(Front-end code edit data)

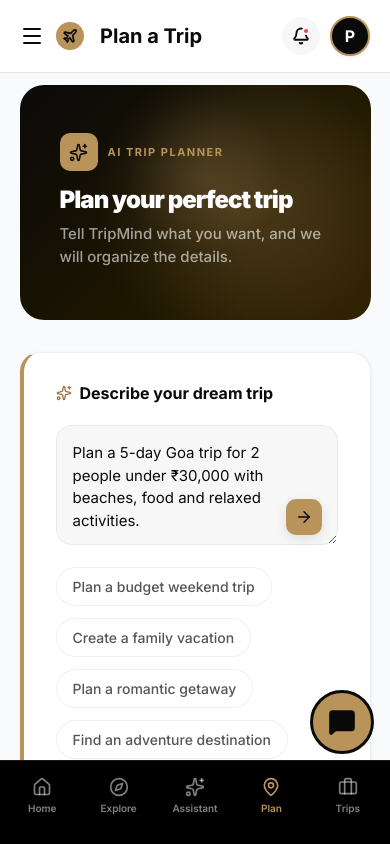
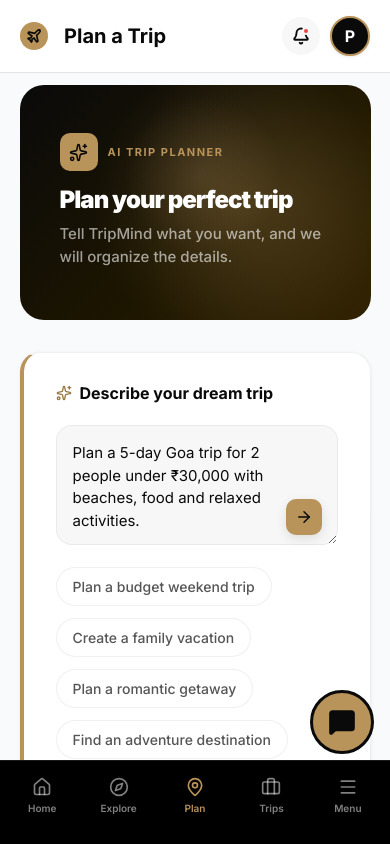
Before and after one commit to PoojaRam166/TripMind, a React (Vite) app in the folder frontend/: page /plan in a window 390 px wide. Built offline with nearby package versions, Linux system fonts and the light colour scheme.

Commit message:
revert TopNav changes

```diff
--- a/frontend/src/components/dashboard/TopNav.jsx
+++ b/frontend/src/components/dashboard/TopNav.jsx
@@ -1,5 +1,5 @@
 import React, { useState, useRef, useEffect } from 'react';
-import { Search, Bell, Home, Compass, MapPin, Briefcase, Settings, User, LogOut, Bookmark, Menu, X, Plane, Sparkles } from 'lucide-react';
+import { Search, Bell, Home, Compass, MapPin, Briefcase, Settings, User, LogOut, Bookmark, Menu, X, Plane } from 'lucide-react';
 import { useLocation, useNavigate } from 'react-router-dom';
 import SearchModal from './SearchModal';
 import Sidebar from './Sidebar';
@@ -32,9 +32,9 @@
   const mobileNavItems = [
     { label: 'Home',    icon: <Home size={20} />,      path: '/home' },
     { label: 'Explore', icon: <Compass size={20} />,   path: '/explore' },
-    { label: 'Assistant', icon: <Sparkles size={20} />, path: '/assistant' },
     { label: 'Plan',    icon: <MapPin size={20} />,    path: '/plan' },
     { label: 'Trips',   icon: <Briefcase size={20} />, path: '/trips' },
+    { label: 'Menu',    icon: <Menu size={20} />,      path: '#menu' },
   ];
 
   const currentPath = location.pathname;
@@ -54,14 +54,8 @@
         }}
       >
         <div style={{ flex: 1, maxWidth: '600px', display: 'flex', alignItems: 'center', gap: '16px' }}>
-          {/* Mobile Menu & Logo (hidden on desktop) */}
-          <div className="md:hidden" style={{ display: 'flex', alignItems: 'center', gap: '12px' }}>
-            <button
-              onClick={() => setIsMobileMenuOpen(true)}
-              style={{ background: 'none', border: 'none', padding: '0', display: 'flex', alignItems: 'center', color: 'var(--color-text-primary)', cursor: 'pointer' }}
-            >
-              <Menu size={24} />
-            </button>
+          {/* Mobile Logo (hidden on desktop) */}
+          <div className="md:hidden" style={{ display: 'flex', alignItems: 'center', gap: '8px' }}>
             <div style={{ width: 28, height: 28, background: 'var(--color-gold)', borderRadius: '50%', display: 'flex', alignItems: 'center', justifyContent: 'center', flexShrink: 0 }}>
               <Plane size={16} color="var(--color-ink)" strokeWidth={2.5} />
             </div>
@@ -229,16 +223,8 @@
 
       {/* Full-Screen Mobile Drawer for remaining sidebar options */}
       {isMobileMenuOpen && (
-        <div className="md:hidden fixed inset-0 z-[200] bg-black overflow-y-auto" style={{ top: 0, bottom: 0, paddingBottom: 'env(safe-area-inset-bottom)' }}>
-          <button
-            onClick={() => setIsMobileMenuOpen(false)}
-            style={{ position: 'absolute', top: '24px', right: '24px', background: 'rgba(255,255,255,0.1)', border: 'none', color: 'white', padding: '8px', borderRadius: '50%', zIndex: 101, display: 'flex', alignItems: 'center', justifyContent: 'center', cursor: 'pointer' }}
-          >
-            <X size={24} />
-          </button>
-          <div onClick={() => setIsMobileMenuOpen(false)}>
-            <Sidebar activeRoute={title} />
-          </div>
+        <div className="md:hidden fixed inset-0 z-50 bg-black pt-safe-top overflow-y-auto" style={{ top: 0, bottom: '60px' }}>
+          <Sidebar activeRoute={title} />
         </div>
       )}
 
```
--
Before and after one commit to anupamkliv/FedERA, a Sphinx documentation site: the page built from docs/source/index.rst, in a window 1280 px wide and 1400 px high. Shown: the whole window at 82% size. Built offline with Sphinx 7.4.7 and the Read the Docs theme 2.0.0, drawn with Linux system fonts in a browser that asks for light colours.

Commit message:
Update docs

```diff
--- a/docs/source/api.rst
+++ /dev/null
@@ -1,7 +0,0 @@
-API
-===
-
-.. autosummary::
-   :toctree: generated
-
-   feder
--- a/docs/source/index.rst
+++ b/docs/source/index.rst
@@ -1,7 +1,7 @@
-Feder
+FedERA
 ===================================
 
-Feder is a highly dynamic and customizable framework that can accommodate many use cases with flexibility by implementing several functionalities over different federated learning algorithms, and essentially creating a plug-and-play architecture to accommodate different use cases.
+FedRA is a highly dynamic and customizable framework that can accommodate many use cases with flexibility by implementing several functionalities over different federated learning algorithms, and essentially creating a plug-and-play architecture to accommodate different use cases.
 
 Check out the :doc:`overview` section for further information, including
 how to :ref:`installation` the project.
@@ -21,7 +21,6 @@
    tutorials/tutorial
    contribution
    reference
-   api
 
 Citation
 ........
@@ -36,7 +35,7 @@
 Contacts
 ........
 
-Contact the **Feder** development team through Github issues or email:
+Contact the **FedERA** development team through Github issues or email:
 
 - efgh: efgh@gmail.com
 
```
==
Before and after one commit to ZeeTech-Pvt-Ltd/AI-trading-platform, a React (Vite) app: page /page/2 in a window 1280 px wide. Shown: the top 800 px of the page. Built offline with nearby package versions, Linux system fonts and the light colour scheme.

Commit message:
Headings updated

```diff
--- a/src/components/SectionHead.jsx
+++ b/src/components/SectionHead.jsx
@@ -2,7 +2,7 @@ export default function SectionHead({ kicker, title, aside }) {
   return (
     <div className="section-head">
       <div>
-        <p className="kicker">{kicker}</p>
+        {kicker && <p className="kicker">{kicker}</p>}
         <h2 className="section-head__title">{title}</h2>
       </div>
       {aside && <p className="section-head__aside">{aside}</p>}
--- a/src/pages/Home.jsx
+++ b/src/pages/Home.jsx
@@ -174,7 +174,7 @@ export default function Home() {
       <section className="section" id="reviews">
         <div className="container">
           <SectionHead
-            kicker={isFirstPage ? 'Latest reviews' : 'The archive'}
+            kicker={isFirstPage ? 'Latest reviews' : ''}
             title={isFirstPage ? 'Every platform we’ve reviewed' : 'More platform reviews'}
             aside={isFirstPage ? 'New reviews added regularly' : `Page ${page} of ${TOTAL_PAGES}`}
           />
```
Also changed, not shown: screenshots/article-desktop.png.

- Task details -
Your answer should be one number: the count of lines in the records above that contain "title".

- Written response -
5